Recently I read Jennifer Niven’s young adult novel, All the Bright Places, which deals with suicide and mental illness.
What I thought of the book
Overall, I loved it. And you can read my review of it over on my book blog. Fair warning: it’s one of my only not spoiler-free reviews. It’s a really good, mature-ish, YA (young adult) novel. It’s creative and fun, but also dark and serious.
The reason my review is not spoiler-free is because of the topic of this post. One of the characters dies by suicide, and his girlfriend, as a narrator, writes it as to “commit” suicide instead of “die by.”
You need some back story.
Before I get to some of the reasons why this nomenclature difference is important, I want to explain why I’m writing this post. A few years ago, the difference in wording was brought to my attention (not directly) by another mental health advocate in my sphere. It made complete sense to me, and since then, I have been vocally challenging anyone who uses “committed” instead of “died by.” And very often, people ask me why it matters. That made it clear to me that the phrasing needs more attention. This novel made that clear to me as well, as does any time I encounter “committed” instead of “died by” in reference to suicide.
First of all, I have never attempted suicide or seriously contemplated it. I do, however, experience intrusive thoughts related to suicide, which I talk to my counsellor about.
I have also had several experiences with a person in my sphere dying by suicide. Never a close friend or family member, but I don’t think that matters.
Please, if you are a person with more authority on this matter than I am, share your thoughts and challenge mine if they need to be.
So, why does this matter?
First, think about instances where we use the word “committed.” People are “committed” to institutions, like prisons or hospitals.

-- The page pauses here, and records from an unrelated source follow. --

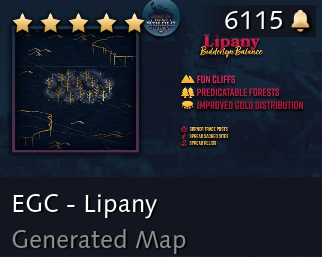
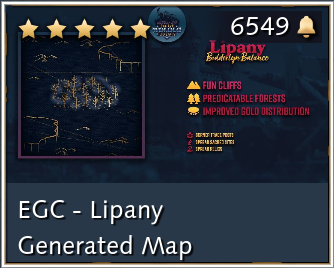
124124124

diff --git a/index.html b/index.html
@@ -368,8 +368,8 @@
                                 <div class="map-name">EGC - Gorge</div>
                             </div>
                             <div class="map-card">
-                                <img src="assets/mappool/archipelago-min.png" alt="EGC - Archipelago" class="map-image">
-                                <div class="map-name">EGC - Archipelago</div>
+                                <img src="assets/lipany.png" alt="EGC - Lipany" class="map-image">
+                                <div class="map-name">EGC - Lipany</div>
                             </div>
                             <div class="map-card">
                                 <img src="assets/mappool/frisian_marshes.png" alt="EGCMS - Frisian Marshes" class="map-image">
@@ -398,9 +398,9 @@
                     <div class="flex justify-between items-center mt-6">
                         <h3 class="subsection-title text-2xl mb-2">Map draft presets:</h3>
                         <div class="flex justify-center gap-4">
-                            <a href="https://aoe2cm.net/preset/opFMV" class="btn-primary btn-color-1">BO3</a>
-                            <a href="https://aoe2cm.net/preset/bAgrn" class="btn-primary btn-color-2">BO5</a>
-                            <a href="https://aoe2cm.net/preset/huxrV" class="btn-primary btn-color-3">BO7</a>
+                            <a href="https://aoe2cm.net/preset/NTxKF" class="btn-primary btn-color-1">BO3</a>
+                            <a href="https://aoe2cm.net/preset/NTuGV" class="btn-primary btn-color-2">BO5</a>
+                            <a href="https://aoe2cm.net/preset/wjYSs" class="btn-primary btn-color-3">BO7</a>
                         </div>
                     </div>
                 </div>
@@ -413,8 +413,8 @@
                         <div class="flex justify-center gap-4">
                             <a href="https://aoe2cm.net/preset/eZCCh" class="btn-primary btn-color-4" style="padding: 0.5rem 1.5rem;">CIV PICKER</a>
                             <a href="https://aoe2cm.net/preset/uciHW" class="btn-primary btn-color-5">BO3</a>
-                            <a href="https://aoe2cm.net/preset/KSdbR" class="btn-primary btn-color-6">BO5</a>
-                            <a href="https://aoe2cm.net/preset/XhDxk" class="btn-primary btn-color-1">BO7</a>
+                            <a href="https://aoe2cm.net/preset/Okebh" class="btn-primary btn-color-6">BO5</a>
+                            <a href="https://aoe2cm.net/preset/AfohD" class="btn-primary btn-color-1">BO7</a>
                         </div>
                     </div>
                 </div>
@@ -525,7 +525,7 @@
                 <div id="game-restarts-card" class="content-box rounded-md">
                     <h2 class="section-header text-3xl mb-4">7.2 Game restarts</h2>
                     <div class="provision-item text-lg">A game may be restarted at any time by mutual agreement of the players, but only once per map.</div>
-                    <div class="provision-item text-lg">A game may be restarted once per map if a player experiences a technical issue within the first two minutes after start of the game (a screenshot must be sent to the tournament admin and opponent).</div>
+                    <div class="provision-item text-lg">A game may be restarted once per map if a player experiences a technical issue within the first two minutes after start of the game.</div>
                     <div class="provision-item text-lg">In all other cases, the decision to restart the game is made exclusively by tournament administrators.</div>
                 </div>
                 <div class="content-box rounded-md"><h2 class="section-header text-3xl mb-4">7.3 Game mods</h2><div class="provision-item text-lg">All participants must download, install and check the functionality of the following mods:
@@ -544,8 +544,8 @@
                             <div class="map-name mod-caption">EGC - Gorge</div>
                         </div>
                         <div class="map-card">
-                            <img src="assets/mappool/mod_arch.png" alt="EGC - Archipelago" class="mod-image-unified">
-                            <div class="map-name mod-caption">EGC - Archipelago</div>
+                            <img src="assets/mod_lipany.png" alt="EGC - Lipany" class="mod-image-unified">
+                            <div class="map-name mod-caption">EGC - Lipany</div>
                         </div>
                         <div class="map-card">
                             <img src="assets/mappool/mod_Frisian.png" alt="EGCMS - Frisian Marshes" class="mod-image-unified">
@@ -639,8 +639,8 @@
                   <div class="provision-item text-lg">Example:
                     <div class="discord-chat-box">
                         Tosic 1-3 Shtoprrrr<br>
-                        <a class="resource-link" href="https://aoe2cm.net/draft/LzEyh">https://aoe2cm.net/draft/LzEyh</a><br>
-                        <a class="resource-link" href="https://aoe2cm.net/draft/vUgMZ">https://aoe2cm.net/draft/vUgMZ</a><br>
+                        <a class="resource-link" href="https://aoe2cm.net/draft/pCbSz">https://aoe2cm.net/draft/pCbSz</a><br>
+                        <a class="resource-link" href="https://aoe2cm.net/draft/Xvzuu">https://aoe2cm.net/draft/Xvzuu</a><br>
                     </div>
                   </div>
                 </div>
@@ -726,10 +726,13 @@
             <div class="provision-item text-lg mb-4">Casters wishing to cast the event must:</div>
             <div class="sub-item text-lg ml-4">display the Epohers World Cup logo,</div>
             <div class="sub-item text-lg ml-4">include "Epohers World Cup" in the stream title.</div>
-            <div class="provision-item text-lg mb-2">Players wishing to cast their POV must set stream delay according to lobby settings (5 min).</div>
-            <div class="sub-item text-lg ml-4">Streaming POV is allowed without delay, including lobby settings, if the opponent in the current match does not object (both players must write in <span class="highlight">#players-only</span> that the game will be hosted without delay).</div>
             <div class="provision-item text-lg mb-4">Free to use tournament assets - <a href="https://drive.google.com/drive/folders/1tx0dXjd95qNlSjHHehrcJvh3mDKQl4S_?usp=sharing" class="btn-primary btn-color-2" style="margin-left: 10px; font-size: 1.5rem; padding: 0.2rem 1rem;">Google drive</a></div>
             <div class="provision-item text-lg mb-4">Organizers have the right to involve players in creating media content (photo, video, interview, etc.).</div>
+          </div>
+          <div class="content-box rounded-md">
+            <h2 class="section-header text-3xl mb-8">11.2 Streaming POV</h2>
+            <div class="provision-item text-lg mb-4">Players wishing to cast their POV must set stream delay according to lobby settings (5 min).</div>
+            <div class="provision-item text-lg mb-4">Streaming POV is allowed without delay, including lobby settings, if the opponent in the current match does not object (both players must write in <span class="highlight">#players-only</span> that the game will be hosted without delay).</div>
           </div>
             <div class="collage-container">
                 <img src="spring_assets/Logo_Spring4_small.png" class="collage-image">

diff --git a/style.css b/style.css
@@ -367,34 +367,34 @@
     .game-rules-slide .provision-item {
         font-size: 1.75rem !important;
     }
-    .collage-container {
+.collage-container {
         position: relative;
         width: 100%;
-        height: 400px; /* Adjust as needed */
-        margin-top: 2rem;
+        height: 280px;
+        margin-top: 1rem;
     }
     .collage-image {
         position: absolute;
-        max-width: 150px; /* Adjust as needed */
+        max-width: 120px;
     }
-    .collage-image:nth-child(1) { top: 10%; left: 15%; transform: rotate(-15deg); width: 250px; }
-    .collage-image:nth-child(2) { top: 50%; left: 5%; transform: rotate(5deg); }
-    .collage-image:nth-child(3) { top: 15%; left: 70%; transform: rotate(20deg); }
-    .collage-image:nth-child(4) { top: 60%; left: 80%; transform: rotate(-5deg); }
-    .collage-image:nth-child(5) { top: 70%; left: 20%; transform: rotate(10deg); }
-    .collage-image:nth-child(6) { top: 5%; left: 40%; transform: rotate(-10deg); }
-    .collage-image:nth-child(7) { top: 55%; left: 50%; transform: rotate(15deg); }
-    .collage-image:nth-child(8) { top: 20%; left: 5%; transform: rotate(-20deg); }
-    .collage-image:nth-child(9) { top: 75%; left: 65%; transform: rotate(8deg); }
-    .collage-image:nth-child(10) { top: 30%; left: 85%; transform: rotate(-12deg); }
-    .collage-image:nth-child(11) { top: 45%; left: 30%; transform: rotate(3deg); }
-    .collage-image:nth-child(12) { top: 80%; left: 40%; transform: rotate(-8deg); }
-    .collage-image:nth-child(13) { top: 25%; left: 30%; transform: rotate(12deg); }
-    .collage-image:nth-child(14) { top: 60%; left: 5%; transform: rotate(-15deg); }
-    .collage-image:nth-child(15) { top: 10%; left: 80%; transform: rotate(10deg); }
-    .collage-image:nth-child(16) { top: 85%; left: 10%; transform: rotate(5deg); }
-    .collage-image:nth-child(17) { top: 40%; left: 60%; transform: rotate(-3deg); width: 200px;}
-    .collage-image:nth-child(18) { top: 70%; left: 90%; transform: rotate(18deg); }
+    .collage-image:nth-child(1) { top: 8%; left: 14%; transform: rotate(-15deg); width: 190px; }
+    .collage-image:nth-child(2) { top: 48%; left: 4%; transform: rotate(5deg); }
+    .collage-image:nth-child(3) { top: 12%; left: 69%; transform: rotate(20deg); }
+    .collage-image:nth-child(4) { top: 56%; left: 79%; transform: rotate(-5deg); }
+    .collage-image:nth-child(5) { top: 68%; left: 18%; transform: rotate(10deg); }
+    .collage-image:nth-child(6) { top: 4%; left: 39%; transform: rotate(-10deg); }
+    .collage-image:nth-child(7) { top: 50%; left: 49%; transform: rotate(15deg); }
+    .collage-image:nth-child(8) { top: 18%; left: 4%; transform: rotate(-20deg); }
+    .collage-image:nth-child(9) { top: 70%; left: 63%; transform: rotate(8deg); }
+    .collage-image:nth-child(10) { top: 28%; left: 84%; transform: rotate(-12deg); }
+    .collage-image:nth-child(11) { top: 42%; left: 29%; transform: rotate(3deg); }
+    .collage-image:nth-child(12) { top: 74%; left: 39%; transform: rotate(-8deg); }
+    .collage-image:nth-child(13) { top: 23%; left: 28%; transform: rotate(12deg); }
+    .collage-image:nth-child(14) { top: 56%; left: 6%; transform: rotate(-15deg); }
+    .collage-image:nth-child(15) { top: 8%; left: 79%; transform: rotate(10deg); }
+    .collage-image:nth-child(16) { top: 78%; left: 10%; transform: rotate(5deg); }
+    .collage-image:nth-child(17) { top: 36%; left: 58%; transform: rotate(-3deg); width: 155px;}
+    .collage-image:nth-child(18) { top: 64%; left: 89%; transform: rotate(18deg); }
     .rule-icon {
       font-size: 2rem;
       line-height: 1;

Crimes are “committed.” Most often, we encounter this word with a negative connotation.
But suicide is not a crime. It is a tragedy.
“Died by” vs. “committed” suicide – the difference
Saying that a person committed suicide gives their passing the connotation of a crime. Which it is not. It is unfortunate. And terribly, terribly sad. It is heartbreaking. It hurts other people. But it is not a crime. And most times, it is not even a choice.
People who die by suicide are not criminals. They are not inherently bad. They’ve just lost the battle with a disorder, just like people who die from cancer or heart attack have lost the battle with a disease. I would argue that people who die by suicide are far closer to victims than they are criminals.
What I’m doing
Every time I encounter the phrase “commit/committed/commits suicide,” I challenge it. Vocally. And I invite you to as well.
The thing that I find most interesting is that in her afterword, Niven uses “died by suicide,” not “committed.” I wonder why she chose the other wording in the story. I wonder if perhaps she thought it would be more realistic for a teenager to not know the right wording. I don’t know.
But I do think that writers and bloggers and mental health advocates have a duty to treat mental health and stigma with care. Words are powerful. Don’t get me wrong, I think Niven does a very good job of this for 99% of her novel. But any time a person reads the word “committed” instead of “died by” before the word “suicide,” it teaches the reader, subconsciously or not, that that is the word you use. Conversely, the same can be said about choosing to write “died by.”
In a world where there is still so much stigma associated with mental illness, perpetuating as much health-centred, person-centred, and less-negative vocabulary is important.
Let’s work to end the stigma, and help people who suffer with various mental disorders and who experience suicidal ideation or thoughts of suicide.
Peace and love,